Check each line of the data below for the string "equipment", then report how many lines have it and nothing else.

Records for this task -

'''

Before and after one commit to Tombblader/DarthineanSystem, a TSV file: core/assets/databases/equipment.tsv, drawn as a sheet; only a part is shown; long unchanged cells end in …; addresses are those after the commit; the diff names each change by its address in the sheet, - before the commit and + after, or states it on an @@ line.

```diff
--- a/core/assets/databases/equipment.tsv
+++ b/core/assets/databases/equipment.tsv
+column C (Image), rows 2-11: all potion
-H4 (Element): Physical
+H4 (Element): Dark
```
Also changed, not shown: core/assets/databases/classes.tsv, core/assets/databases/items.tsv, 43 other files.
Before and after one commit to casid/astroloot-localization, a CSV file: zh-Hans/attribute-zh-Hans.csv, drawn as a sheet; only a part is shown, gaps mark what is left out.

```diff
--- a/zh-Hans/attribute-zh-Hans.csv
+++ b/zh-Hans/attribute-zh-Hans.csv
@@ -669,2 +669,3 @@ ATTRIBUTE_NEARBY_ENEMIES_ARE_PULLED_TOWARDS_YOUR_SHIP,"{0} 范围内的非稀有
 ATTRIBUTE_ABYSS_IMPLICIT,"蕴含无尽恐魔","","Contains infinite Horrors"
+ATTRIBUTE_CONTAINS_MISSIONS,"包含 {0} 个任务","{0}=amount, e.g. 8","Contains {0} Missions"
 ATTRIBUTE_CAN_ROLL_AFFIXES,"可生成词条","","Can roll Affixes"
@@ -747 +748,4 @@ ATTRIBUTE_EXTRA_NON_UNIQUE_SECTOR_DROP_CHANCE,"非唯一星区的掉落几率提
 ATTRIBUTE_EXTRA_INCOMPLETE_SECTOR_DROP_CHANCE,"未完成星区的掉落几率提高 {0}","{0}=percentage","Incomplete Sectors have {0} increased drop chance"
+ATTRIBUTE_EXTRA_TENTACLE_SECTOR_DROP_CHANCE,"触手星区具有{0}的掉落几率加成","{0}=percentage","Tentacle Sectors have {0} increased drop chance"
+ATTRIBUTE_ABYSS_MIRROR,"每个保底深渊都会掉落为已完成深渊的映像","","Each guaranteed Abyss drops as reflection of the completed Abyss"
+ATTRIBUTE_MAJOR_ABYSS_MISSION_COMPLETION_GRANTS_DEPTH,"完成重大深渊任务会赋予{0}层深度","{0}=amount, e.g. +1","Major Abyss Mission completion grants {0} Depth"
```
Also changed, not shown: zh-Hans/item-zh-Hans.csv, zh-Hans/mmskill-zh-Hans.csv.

'''

Result for this exercise - 3